Tim Holloway
Saloon Keeper

Joined: Jun 25, 2001
Posts: 16250
    
  21

Sorry, Greg, I'm incoherent at the best of times and morning isn't the best of times.

There are 2 options for URLs. And PLEASE NOTE that despite the superficial similarities, URLs are NOT resource paths, nor are resource paths URL fragments. They're 2 completely different things that just happen to look alike. And, depending on server capabilities, SOMETIMES act similarly.

The first options is a relative URL or resource path. In both cases, you can identify these because they don't begin with a slash. Or in the case of a URL, don't have an explicit protocol and server name in them. Or have only a protocol and so look like this: "http:./images/mypic.jpg". In other words, no double-slash after the "http(s):"

The second option is an absolute URL or path. For an absolute URL, the server name/port and webapp context paths are included. For an absolute resource name, the initial character is a slash character. Absolute is also dependent on context, since the root of a webapp is its top-level WAR directory, but the base of an external file resource is the root of the filesystem.

There is a "base" HTML tag that can be used to relocate the idea of where the base of an absolute URL is, but it doesn't get along that well with JSF. Struts, BTW has its own "base" tag to get around that.

There are 2 different bases for JSF URLs. One is the entire webapp URL, from, and including the context path on down. The other is the absolute location within the webapp, and its base is the root of the WAR. The second one applies to resource paths within the WAR or web-xml mappings (but that a whole 'nother can of worms!).

Raw HTML absolute URLs must always include the context path, since there's no way externally to tell how much of the URL is the context path part, even though 98% of the time, it's a single level.

JSF URLs that want to be nice to us, however, will provide the context path as part of their generated HTML output. Unfortunately, I'm not really sure that all JSF components are nice.

So, when setting up a template whose context path is something like WEB-INF/layouts/masterPage.xhtml, you can always find an image in the /images directory of the WAR by using the "absolute" URL "/images/mypic.jpg", regardless of what the directory structure of the invoking page view is. However, if you use a relative URL, the image location will be interpreted as relative to the location of the invoking view, not the template view.

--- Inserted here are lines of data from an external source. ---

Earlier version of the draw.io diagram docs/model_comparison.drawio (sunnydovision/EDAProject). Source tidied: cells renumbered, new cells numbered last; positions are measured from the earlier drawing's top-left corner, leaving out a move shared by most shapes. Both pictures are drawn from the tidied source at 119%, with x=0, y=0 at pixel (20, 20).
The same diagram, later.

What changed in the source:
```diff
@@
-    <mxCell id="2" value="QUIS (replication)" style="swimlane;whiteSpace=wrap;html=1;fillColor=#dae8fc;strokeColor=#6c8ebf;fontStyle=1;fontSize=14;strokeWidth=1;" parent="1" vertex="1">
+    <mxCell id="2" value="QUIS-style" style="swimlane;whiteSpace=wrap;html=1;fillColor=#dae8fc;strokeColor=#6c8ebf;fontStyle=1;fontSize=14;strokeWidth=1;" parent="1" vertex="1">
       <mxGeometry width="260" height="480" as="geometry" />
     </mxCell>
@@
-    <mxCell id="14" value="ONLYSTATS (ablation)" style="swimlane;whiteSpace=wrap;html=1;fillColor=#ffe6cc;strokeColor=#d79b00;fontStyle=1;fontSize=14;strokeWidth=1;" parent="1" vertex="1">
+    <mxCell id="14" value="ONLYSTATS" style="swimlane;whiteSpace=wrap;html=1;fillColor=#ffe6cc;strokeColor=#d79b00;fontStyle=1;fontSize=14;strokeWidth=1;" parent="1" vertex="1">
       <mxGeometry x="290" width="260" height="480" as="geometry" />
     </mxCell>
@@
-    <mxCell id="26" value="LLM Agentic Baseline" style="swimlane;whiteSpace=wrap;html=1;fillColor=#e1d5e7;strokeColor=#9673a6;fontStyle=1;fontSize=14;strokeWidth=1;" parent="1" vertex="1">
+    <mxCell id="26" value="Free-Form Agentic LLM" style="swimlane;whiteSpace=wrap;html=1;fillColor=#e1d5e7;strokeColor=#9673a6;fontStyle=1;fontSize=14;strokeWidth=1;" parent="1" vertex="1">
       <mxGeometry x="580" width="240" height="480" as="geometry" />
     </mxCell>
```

So absolute is the way to go. And, of course, don't use the raw HTML "img" tag, use the JSF image tag.
Gina vernon
Ranch Hand

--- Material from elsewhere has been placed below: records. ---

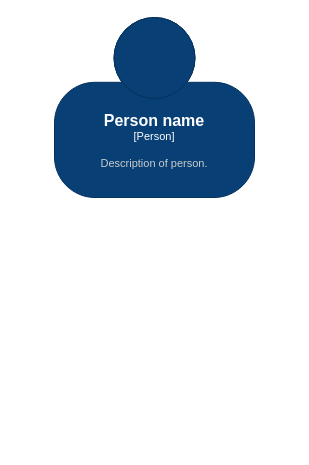
The draw.io diagram Diagrama sin título.drawio in Aaron2913/Introduccion, before the edit. Source tidied: cells renumbered, new cells numbered last; positions are measured from the earlier drawing's top-left corner, leaving out a move shared by most shapes. Both pictures are drawn from the tidied source at 100%, with x=0, y=0 at pixel (54, 17).
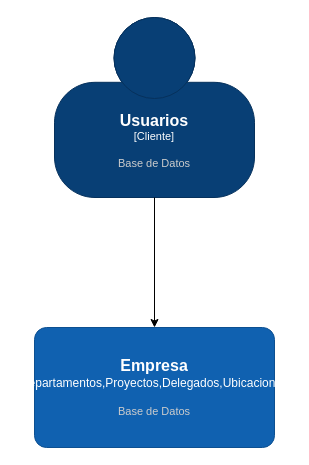
The same diagram, later.

The edit, as a diff of the source:
```diff
@@
 <mxGraphModel>
   <root>
     <mxCell id="0" />
     <mxCell id="1" parent="0" />
-    <object id="2" label="&lt;font style=&quot;font-size: 16px&quot;&gt;&lt;b&gt;%c4Name%&lt;/b&gt;&lt;/font&gt;&lt;div&gt;[%c4Type%]&lt;/div&gt;&lt;br&gt;&lt;div&gt;&lt;font style=&quot;font-size: 11px&quot;&gt;&lt;font color=&quot;#cccccc&quot;&gt;%c4Description%&lt;/font&gt;&lt;/div&gt;" c4Description="Description of person." c4Name="Person name" c4Type="Person" placeholders="1">
+    <object id="2" label="&lt;font style=&quot;font-size: 16px&quot;&gt;&lt;b&gt;%c4Name%&lt;/b&gt;&lt;/font&gt;&lt;div&gt;[%c4Type%]&lt;/div&gt;&lt;br&gt;&lt;div&gt;&lt;font style=&quot;font-size: 11px&quot;&gt;&lt;font color=&quot;#cccccc&quot;&gt;%c4Description%&lt;/font&gt;&lt;/div&gt;" c4Description="Base de Datos" c4Name="Usuarios" c4Type="Cliente" placeholders="1">
       <mxCell style="html=1;fontSize=11;dashed=0;whiteSpace=wrap;fillColor=#083F75;strokeColor=#06315C;fontColor=#ffffff;shape=mxgraph.c4.person2;align=center;" parent="1" vertex="1">
         <mxGeometry width="200" height="180" as="geometry" />
       </mxCell>
     </object>
+    <object id="3" label="&lt;font style=&quot;font-size: 16px&quot;&gt;&lt;b&gt;%c4Name%&lt;/b&gt;&lt;/font&gt;&lt;div&gt;[%c4Type%]&lt;/div&gt;&lt;br&gt;&lt;div&gt;&lt;font style=&quot;font-size: 11px&quot;&gt;&lt;font color=&quot;#cccccc&quot;&gt;%c4Description%&lt;/font&gt;&lt;/div&gt;" c4Description="Base de Datos" c4Name="Empresa" c4Type="Departamentos,Proyectos,Delegados,Ubicaciones" placeholders="1">
+      <mxCell style="rounded=1;whiteSpace=wrap;html=1;labelBackgroundColor=none;fillColor=#1061B0;fontColor=#ffffff;align=center;arcSize=10;strokeColor=#0D5091;" parent="1" vertex="1">
+        <mxGeometry x="-20" y="310" width="240" height="120" as="geometry" />
+      </mxCell>
+    </object>
+    <mxCell id="4" style="endArrow=classic;html=1;rounded=0;" parent="1" edge="1">
+      <mxGeometry relative="1" as="geometry">
+        <mxPoint x="100" y="180" as="sourcePoint" />
+        <mxPoint x="100" y="310" as="targetPoint" />
+      </mxGeometry>
+    </mxCell>
   </root>
 </mxGraphModel>
```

Joined: Jan 16, 2009
Posts: 108
Thanks, Tim! The absolute path worked perfectly.
 
It is sorta covered in the JavaRanch Style Guide.
 
subject: JSF templates